THE HIGH-DECIBEL DEBATE over executive compensation is largely about undeserved pay. Troublesome disconnects between CEO pay and performance can be found in virtually all publicly traded companies. Neither giving shareholders "say on pay" nor imposing upper limits on compensation will get the job done. We believe the standard stock option plan needs a major overhaul so that executives are rewarded only when they deliver superior long-term returns to shareholders. This is the way for boards to ensure that CEOs earn their pay and the way compensation committee members need to start thinking about the next generation of stock options.
In the early 1990s corporate boards became convinced that the surest way to align the interests of managers and shareholders was to make stock options a significant component of executive compensation. But this intended long-term incentive only increased the obsession with Wall Street quarterly earnings expectations, often at the expense of longer-term value and the health of the company. Furthermore, even CEOs who delivered mediocre returns to shareholders were rewarded with huge option gains.
Too short and too low
What went wrong? Two basic factors limit the ability of standard stock option plans to motivate long-term value-maximizing behavior--holding periods are too short and performance targets are too low. Short vesting periods, typically three or four years, enable executives to exercise their options and promptly cash out shares, thereby diminishing the long-term incentive that options are intended to provide. As became painfully evident in the 1990s, in a rising market options can reward even poor performance because executives profit from any increase in share price--even one well below that of competitors or below a broad market index like the Standard & Poor's 500, or even below the return on safe investments like Treasury bonds.
Just how easy is it to realize gains from options when the stock market is rising? For the 10-year period ending Dec. 31,1999, all of the 100 largest U.S. companies appearing on the Wall Street Shareholder Scoreboard produced positive returns and all but 16 generated average annual returns exceeding 15%. In addition, and not surprisingly, during much of the 1990s pay for performance and other corporate governance concerns took a backseat as investors enjoyed annual double-digit stock price increases.

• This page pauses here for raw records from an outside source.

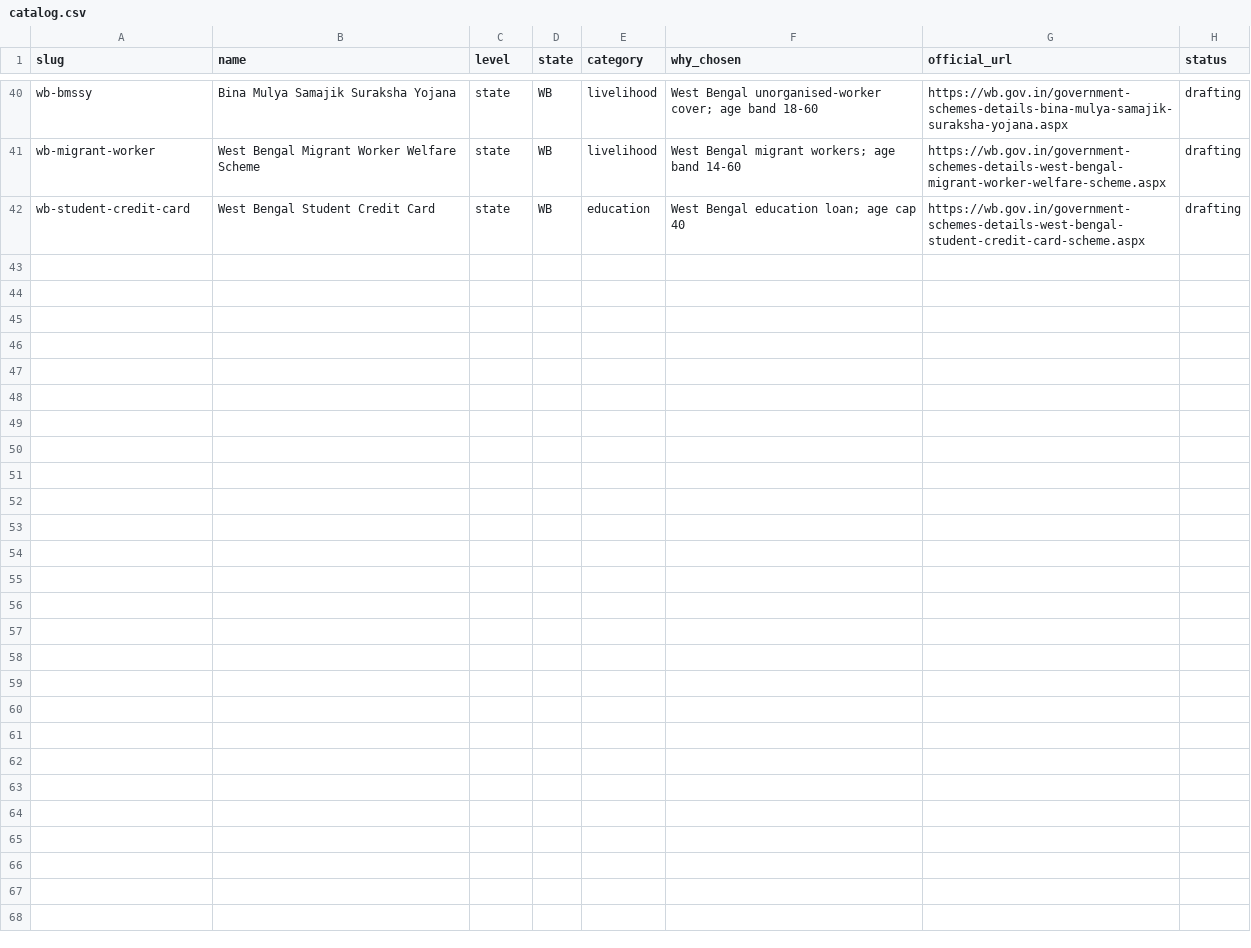
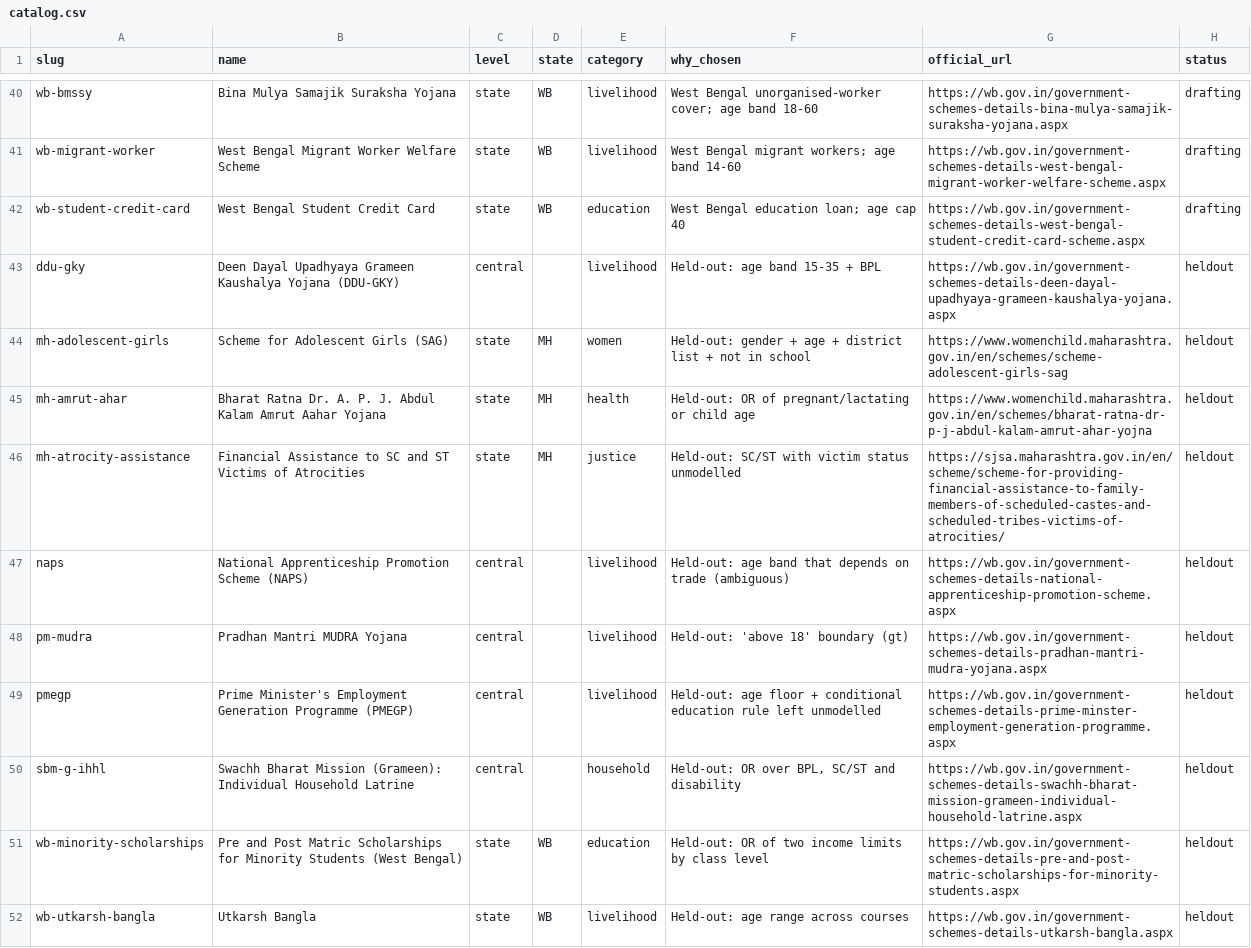
Before and after one commit to Zakuroooo/SchemeMatch, a CSV file: pipeline/catalog.csv, drawn as a sheet; only a part is shown, gaps mark what is left out; the diff names each change by its address in the sheet, - before the commit and + after, or states it on an @@ line.

Commit message:
data(golden): label the held-out 10, before any model sees them
PMEGP, DDU-GKY, NAPS, Swachh Bharat toilets, MUDRA (central); minority
scholarships, Utkarsh Bangla (West Bengal); Amrut Aahar, Scheme for
Adolescent Girls, atrocity-victim assistance (Maharashtra). Same guide,
exact quotes and bullet-coverage tests as the 30; kept out of the API,
the seed and every prompt.

```diff
--- a/pipeline/catalog.csv
+++ b/pipeline/catalog.csv
+row 43: ddu-gky | Deen Dayal Upadhyaya Grameen Kaushalya Yojana (DDU-GKY) | central |  | livelihood | Held-out: age band 15-35 + BPL | https://wb.gov.in/government-schemes-details-deen-dayal-upadhyaya-grameen-kaushalya-yojana.aspx | heldout
+row 44: mh-adolescent-girls | Scheme for Adolescent Girls (SAG) | state | MH | women | Held-out: gender + age + district list + not in school | https://www.womenchild.maharashtra.gov.in/en/schemes/scheme-adolescent-girls-sag | heldout
+row 45: mh-amrut-ahar | Bharat Ratna Dr. A. P. J. Abdul Kalam Amrut Aahar Yojana | state | MH | health | Held-out: OR of pregnant/lactating or child age | https://www.womenchild.maharashtra.gov.in/en/schemes/bharat-ratna-dr-p-j-abdul-kalam-amrut-ahar-yojna | heldout
+row 46: mh-atrocity-assistance | Financial Assistance to SC and ST Victims of Atrocities | state | MH | justice | Held-out: SC/ST with victim status unmodelled | https://sjsa.maharashtra.gov.in/en/scheme/scheme-for-providing-financial-assistance-to-family-members-of-scheduled-castes-and-scheduled-tribes-victims-of-atrocities/ | heldout
+row 47: naps | National Apprenticeship Promotion Scheme (NAPS) | central |  | livelihood | Held-out: age band that depends on trade (ambiguous) | https://wb.gov.in/government-schemes-details-national-apprenticeship-promotion-scheme.aspx | heldout
+row 48: pm-mudra | Pradhan Mantri MUDRA Yojana | central |  | livelihood | Held-out: 'above 18' boundary (gt) | https://wb.gov.in/government-schemes-details-pradhan-mantri-mudra-yojana.aspx | heldout
+row 49: pmegp | Prime Minister's Employment Generation Programme (PMEGP) | central |  | livelihood | Held-out: age floor + conditional education rule left unmodelled | https://wb.gov.in/government-schemes-details-prime-minster-employment-generation-programme.aspx | heldout
+row 50: sbm-g-ihhl | Swachh Bharat Mission (Grameen): Individual Household Latrine | central |  | household | Held-out: OR over BPL, SC/ST and disability | https://wb.gov.in/government-schemes-details-swachh-bharat-mission-grameen-individual-household-latrine.aspx | heldout
+row 51: wb-minority-scholarships | Pre and Post Matric Scholarships for Minority Students (West Bengal) | state | WB | education | Held-out: OR of two income limits by class level | https://wb.gov.in/government-schemes-details-pre-and-post-matric-scholarships-for-minority-students.aspx | heldout
+row 52: wb-utkarsh-bangla | Utkarsh Bangla | state | WB | livelihood | Held-out: age range across courses | https://wb.gov.in/government-schemes-details-utkarsh-bangla.aspx | heldout
```
Also changed, not shown: 21 other files.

But standard option plans also failed the pay-for- performance test in a...